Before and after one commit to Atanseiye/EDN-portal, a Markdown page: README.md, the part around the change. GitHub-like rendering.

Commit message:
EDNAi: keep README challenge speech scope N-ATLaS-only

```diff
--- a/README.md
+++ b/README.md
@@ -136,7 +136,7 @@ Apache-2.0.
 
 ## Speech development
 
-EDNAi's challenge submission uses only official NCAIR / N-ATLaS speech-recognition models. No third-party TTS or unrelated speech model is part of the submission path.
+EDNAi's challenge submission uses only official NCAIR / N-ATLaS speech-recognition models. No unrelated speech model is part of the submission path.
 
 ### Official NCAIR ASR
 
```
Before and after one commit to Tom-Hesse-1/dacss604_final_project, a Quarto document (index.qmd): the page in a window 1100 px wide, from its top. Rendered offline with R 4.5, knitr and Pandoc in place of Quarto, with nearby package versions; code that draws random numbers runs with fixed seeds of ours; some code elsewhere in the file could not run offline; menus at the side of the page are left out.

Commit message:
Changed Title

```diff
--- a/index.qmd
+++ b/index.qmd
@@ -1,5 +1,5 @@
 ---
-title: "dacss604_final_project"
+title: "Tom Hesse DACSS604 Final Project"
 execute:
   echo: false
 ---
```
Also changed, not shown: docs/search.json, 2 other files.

◆ ◆ ◆ ◆ ◆

• _Your task_
Every entry must be output again exactly as it was given.

• _Written response_
Before and after one commit to Atanseiye/EDN-portal, a Markdown page: README.md, the part around the change. GitHub-like rendering.

Commit message:
EDNAi: keep README challenge speech scope N-ATLaS-only

```diff
--- a/README.md
+++ b/README.md
@@ -136,7 +136,7 @@ Apache-2.0.
 
 ## Speech development
 
-EDNAi's challenge submission uses only official NCAIR / N-ATLaS speech-recognition models. No third-party TTS or unrelated speech model is part of the submission path.
+EDNAi's challenge submission uses only official NCAIR / N-ATLaS speech-recognition models. No unrelated speech model is part of the submission path.
 
 ### Official NCAIR ASR
 
```
Before and after one commit to Tom-Hesse-1/dacss604_final_project, a Quarto document (index.qmd): the page in a window 1100 px wide, from its top. Rendered offline with R 4.5, knitr and Pandoc in place of Quarto, with nearby package versions; code that draws random numbers runs with fixed seeds of ours; some code elsewhere in the file could not run offline; menus at the side of the page are left out.

Commit message:
Changed Title

```diff
--- a/index.qmd
+++ b/index.qmd
@@ -1,5 +1,5 @@
 ---
-title: "dacss604_final_project"
+title: "Tom Hesse DACSS604 Final Project"
 execute:
   echo: false
 ---
```
Also changed, not shown: docs/search.json, 2 other files.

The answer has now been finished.